Return only how many lines in the data include the string "scatterplot".

The data -
<<<<

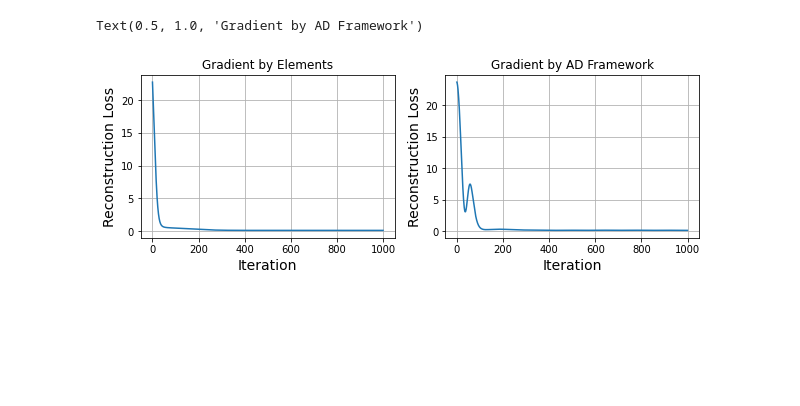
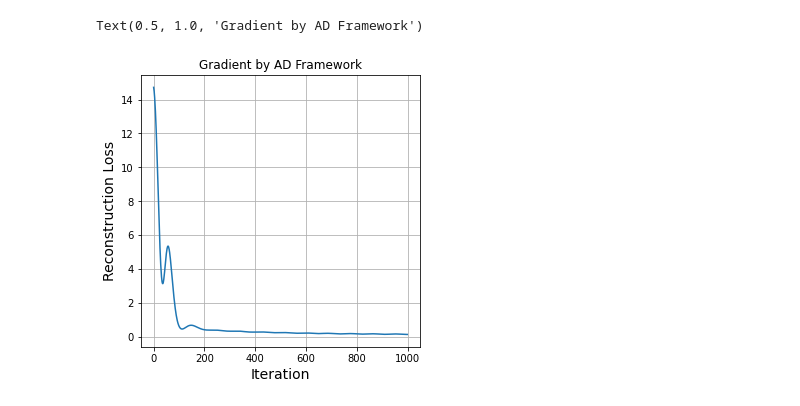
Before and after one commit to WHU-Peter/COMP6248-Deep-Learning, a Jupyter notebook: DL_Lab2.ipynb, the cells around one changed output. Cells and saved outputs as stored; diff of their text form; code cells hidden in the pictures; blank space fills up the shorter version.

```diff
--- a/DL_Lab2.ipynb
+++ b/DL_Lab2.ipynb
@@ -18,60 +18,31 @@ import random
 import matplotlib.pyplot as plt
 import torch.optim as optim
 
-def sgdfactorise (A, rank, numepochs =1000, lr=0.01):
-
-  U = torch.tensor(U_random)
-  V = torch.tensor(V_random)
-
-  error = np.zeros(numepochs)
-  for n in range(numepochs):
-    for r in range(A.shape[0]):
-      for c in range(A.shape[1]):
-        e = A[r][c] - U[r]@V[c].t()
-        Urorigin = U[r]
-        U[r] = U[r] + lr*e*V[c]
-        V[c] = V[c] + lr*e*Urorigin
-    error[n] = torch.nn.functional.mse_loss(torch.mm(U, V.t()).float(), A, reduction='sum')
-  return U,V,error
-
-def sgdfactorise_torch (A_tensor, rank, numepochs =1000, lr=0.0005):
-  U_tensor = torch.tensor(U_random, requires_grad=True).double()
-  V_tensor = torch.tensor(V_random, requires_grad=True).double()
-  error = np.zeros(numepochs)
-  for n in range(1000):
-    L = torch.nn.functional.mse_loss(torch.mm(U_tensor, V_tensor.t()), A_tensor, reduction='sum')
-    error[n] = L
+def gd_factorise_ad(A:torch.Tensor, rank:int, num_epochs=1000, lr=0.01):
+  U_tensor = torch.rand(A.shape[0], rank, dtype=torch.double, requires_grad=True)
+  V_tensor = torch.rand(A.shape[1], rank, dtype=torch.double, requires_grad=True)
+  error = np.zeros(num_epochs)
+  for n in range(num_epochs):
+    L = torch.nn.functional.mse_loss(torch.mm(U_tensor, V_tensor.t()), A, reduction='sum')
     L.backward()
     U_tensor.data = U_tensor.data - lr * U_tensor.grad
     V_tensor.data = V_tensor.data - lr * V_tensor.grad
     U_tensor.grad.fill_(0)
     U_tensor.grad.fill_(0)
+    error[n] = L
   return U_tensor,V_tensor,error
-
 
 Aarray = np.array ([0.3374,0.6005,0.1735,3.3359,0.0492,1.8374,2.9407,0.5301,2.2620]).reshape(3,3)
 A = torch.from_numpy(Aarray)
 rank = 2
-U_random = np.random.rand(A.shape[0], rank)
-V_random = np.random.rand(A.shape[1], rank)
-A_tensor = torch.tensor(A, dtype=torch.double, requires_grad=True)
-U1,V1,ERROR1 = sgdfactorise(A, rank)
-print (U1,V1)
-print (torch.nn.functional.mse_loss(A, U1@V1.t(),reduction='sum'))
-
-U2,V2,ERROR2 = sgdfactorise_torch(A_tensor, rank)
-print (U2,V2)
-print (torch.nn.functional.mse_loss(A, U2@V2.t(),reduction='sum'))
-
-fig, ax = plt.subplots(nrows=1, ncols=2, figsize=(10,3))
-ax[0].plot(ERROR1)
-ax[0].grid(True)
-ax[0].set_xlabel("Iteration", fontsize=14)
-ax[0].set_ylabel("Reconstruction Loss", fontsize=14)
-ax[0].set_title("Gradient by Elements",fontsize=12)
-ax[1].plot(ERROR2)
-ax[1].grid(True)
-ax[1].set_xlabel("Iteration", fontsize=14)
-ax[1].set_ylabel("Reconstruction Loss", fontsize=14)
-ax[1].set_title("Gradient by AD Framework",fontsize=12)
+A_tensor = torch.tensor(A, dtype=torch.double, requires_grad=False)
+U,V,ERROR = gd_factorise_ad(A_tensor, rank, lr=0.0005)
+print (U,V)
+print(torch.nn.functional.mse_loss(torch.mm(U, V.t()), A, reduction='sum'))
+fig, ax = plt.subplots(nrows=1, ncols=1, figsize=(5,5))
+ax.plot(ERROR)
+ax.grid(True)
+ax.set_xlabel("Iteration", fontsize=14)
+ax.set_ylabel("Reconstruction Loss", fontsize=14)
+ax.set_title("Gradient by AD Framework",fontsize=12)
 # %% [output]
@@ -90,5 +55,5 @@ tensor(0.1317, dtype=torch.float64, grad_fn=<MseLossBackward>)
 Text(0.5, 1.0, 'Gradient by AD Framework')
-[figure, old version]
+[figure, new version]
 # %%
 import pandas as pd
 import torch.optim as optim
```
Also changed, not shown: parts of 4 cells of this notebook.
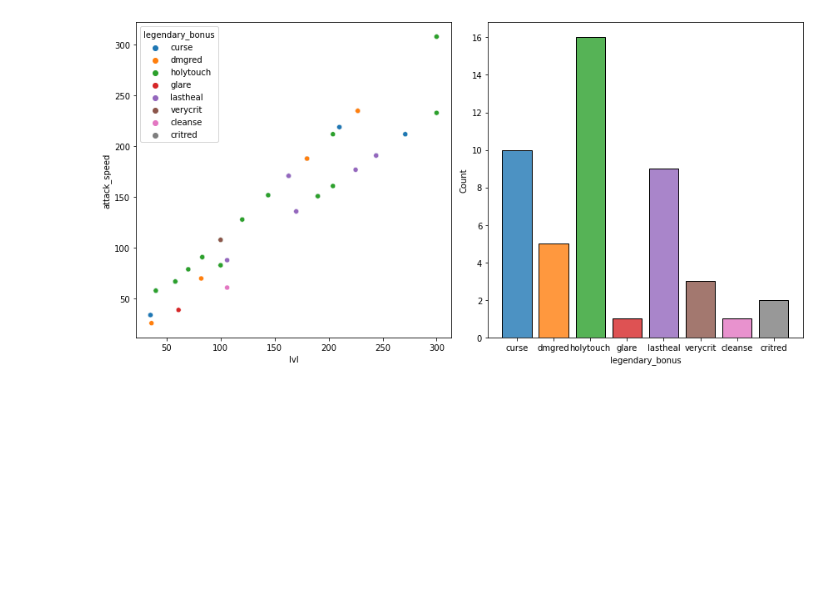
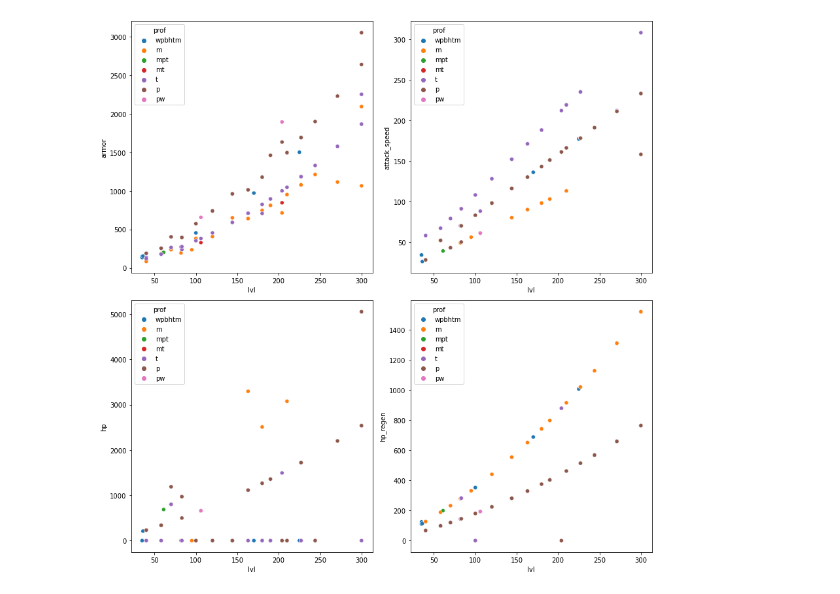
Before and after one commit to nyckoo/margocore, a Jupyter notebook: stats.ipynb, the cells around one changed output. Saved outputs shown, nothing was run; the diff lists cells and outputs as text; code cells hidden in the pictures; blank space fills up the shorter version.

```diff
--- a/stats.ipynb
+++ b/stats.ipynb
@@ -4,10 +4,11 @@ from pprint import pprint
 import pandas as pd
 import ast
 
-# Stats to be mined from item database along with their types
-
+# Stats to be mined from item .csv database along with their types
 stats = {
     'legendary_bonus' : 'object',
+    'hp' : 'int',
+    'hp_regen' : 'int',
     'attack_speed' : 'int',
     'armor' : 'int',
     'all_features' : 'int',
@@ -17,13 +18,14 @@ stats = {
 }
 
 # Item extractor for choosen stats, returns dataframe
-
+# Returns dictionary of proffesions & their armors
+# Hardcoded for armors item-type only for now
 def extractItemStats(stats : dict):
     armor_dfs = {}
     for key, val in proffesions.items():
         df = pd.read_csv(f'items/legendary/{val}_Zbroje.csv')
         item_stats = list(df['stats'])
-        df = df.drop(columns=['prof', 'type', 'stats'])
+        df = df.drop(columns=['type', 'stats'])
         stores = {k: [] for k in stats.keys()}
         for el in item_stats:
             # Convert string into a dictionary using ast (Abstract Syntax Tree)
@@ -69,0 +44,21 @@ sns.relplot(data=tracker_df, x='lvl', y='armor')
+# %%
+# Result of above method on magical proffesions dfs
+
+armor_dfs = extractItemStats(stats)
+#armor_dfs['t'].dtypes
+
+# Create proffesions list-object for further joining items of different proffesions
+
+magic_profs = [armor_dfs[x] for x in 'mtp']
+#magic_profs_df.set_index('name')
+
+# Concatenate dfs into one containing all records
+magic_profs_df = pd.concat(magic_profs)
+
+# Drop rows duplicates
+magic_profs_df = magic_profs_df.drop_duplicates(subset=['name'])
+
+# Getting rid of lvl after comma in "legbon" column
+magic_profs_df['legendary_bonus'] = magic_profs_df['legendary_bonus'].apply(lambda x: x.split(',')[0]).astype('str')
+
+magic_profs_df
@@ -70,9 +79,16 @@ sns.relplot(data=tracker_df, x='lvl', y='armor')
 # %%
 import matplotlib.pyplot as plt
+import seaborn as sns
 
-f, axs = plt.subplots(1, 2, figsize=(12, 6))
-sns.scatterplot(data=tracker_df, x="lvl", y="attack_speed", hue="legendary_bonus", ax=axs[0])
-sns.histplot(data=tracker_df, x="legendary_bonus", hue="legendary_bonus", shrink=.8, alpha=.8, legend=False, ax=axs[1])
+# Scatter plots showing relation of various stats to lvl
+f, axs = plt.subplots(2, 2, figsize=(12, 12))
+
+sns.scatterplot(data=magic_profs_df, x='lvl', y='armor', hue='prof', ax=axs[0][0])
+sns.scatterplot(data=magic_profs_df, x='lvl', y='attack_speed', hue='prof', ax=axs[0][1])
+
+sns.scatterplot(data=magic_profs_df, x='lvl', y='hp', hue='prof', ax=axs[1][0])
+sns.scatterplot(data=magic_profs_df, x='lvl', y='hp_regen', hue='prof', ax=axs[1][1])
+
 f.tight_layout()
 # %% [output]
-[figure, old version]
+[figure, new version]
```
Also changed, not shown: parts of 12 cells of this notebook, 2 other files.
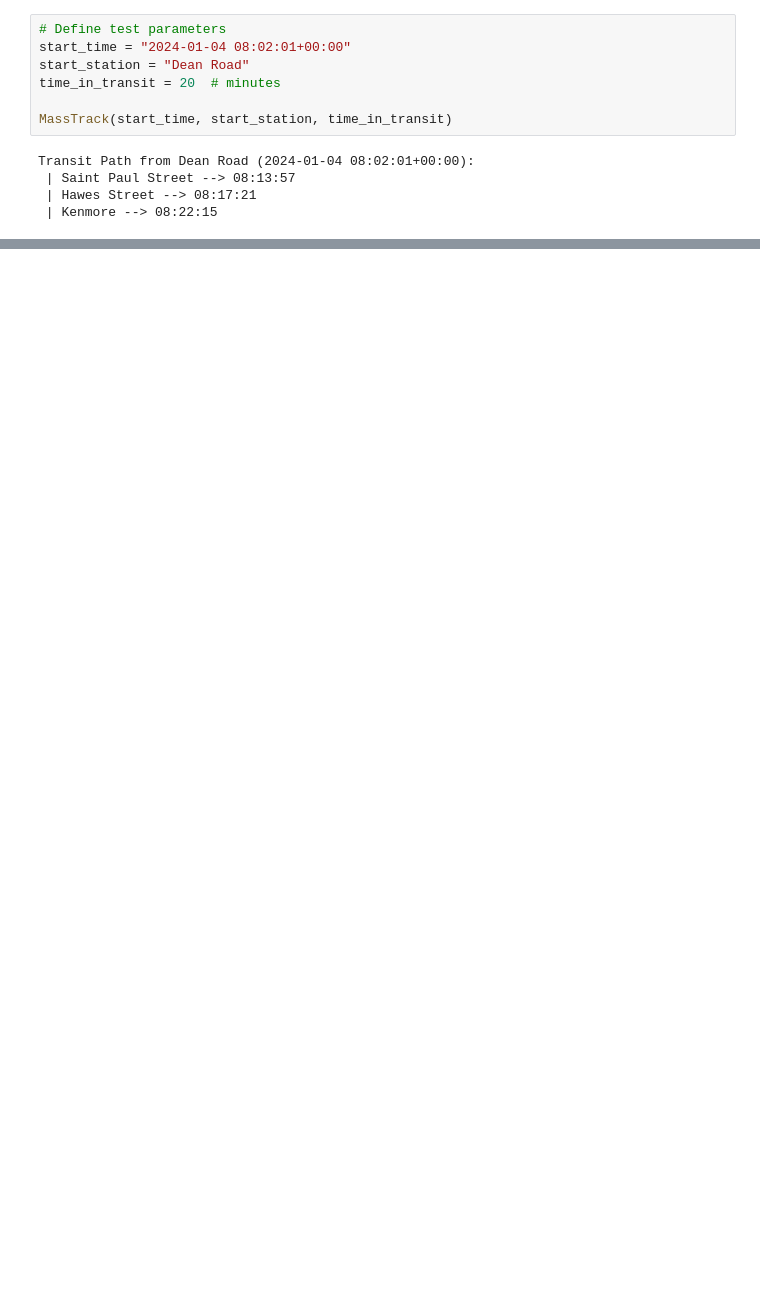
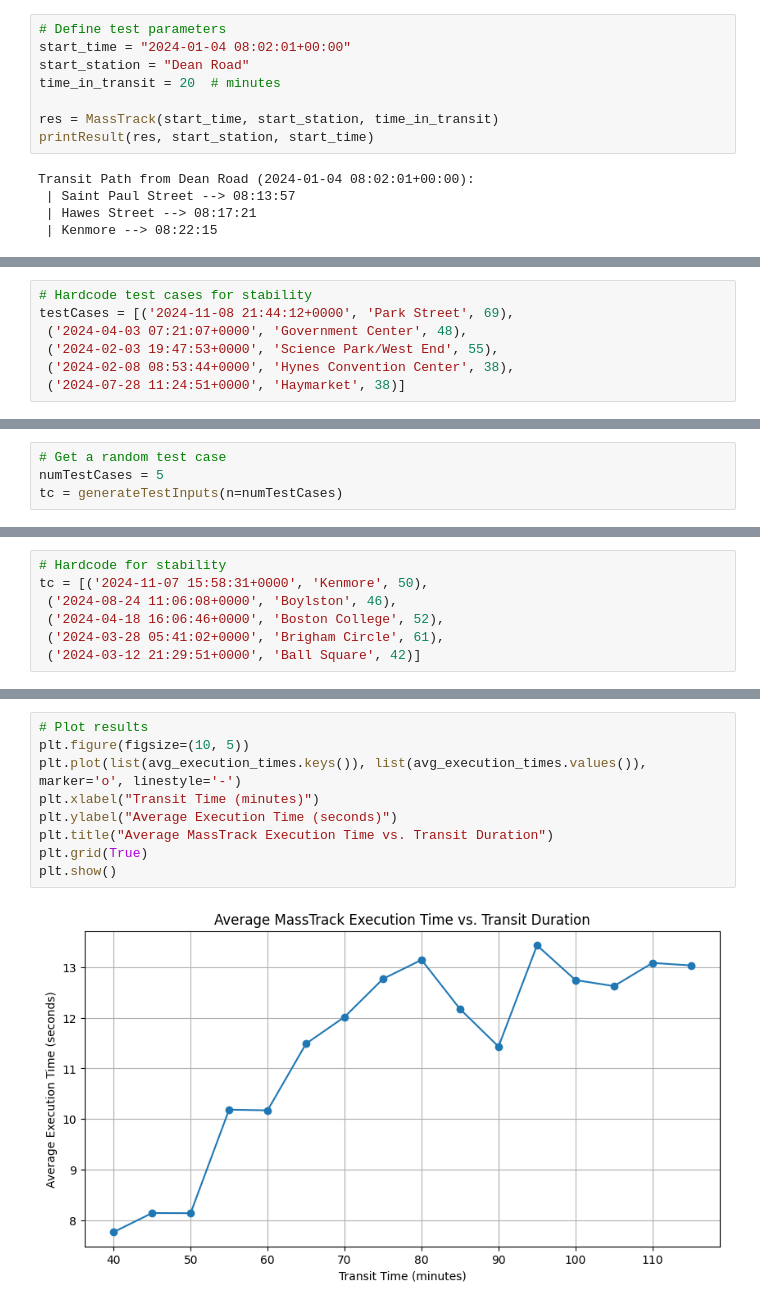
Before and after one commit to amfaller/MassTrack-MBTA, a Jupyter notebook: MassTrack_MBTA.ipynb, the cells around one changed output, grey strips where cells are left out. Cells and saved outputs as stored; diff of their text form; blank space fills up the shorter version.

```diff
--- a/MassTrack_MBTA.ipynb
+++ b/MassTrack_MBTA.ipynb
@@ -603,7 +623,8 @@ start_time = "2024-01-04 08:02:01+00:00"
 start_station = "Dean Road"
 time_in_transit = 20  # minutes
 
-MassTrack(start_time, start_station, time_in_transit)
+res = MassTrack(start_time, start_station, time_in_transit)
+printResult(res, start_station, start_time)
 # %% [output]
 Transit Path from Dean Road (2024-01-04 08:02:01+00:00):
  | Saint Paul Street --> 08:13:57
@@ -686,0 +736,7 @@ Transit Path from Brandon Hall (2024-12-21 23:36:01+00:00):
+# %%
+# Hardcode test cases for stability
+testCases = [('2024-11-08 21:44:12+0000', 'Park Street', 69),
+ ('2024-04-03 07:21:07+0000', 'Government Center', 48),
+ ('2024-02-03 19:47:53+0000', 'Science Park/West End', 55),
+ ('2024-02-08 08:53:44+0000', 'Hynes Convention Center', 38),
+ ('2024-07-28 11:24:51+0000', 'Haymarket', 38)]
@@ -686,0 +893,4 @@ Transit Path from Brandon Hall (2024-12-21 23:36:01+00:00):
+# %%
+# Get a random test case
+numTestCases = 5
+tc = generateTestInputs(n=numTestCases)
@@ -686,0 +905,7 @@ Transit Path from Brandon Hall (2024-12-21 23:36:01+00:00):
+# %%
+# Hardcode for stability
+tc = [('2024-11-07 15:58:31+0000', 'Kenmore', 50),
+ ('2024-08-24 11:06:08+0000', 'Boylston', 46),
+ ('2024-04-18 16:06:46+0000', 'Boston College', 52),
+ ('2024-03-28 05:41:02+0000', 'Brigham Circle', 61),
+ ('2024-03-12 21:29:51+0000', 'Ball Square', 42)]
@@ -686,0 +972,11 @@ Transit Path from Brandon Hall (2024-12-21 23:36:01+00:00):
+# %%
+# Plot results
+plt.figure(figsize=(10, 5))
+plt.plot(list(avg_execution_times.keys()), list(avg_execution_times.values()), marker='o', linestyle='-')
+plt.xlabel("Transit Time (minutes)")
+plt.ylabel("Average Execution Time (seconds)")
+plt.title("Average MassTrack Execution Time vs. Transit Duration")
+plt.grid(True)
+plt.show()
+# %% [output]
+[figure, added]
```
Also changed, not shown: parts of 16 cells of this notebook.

>>>>

Completed task - 5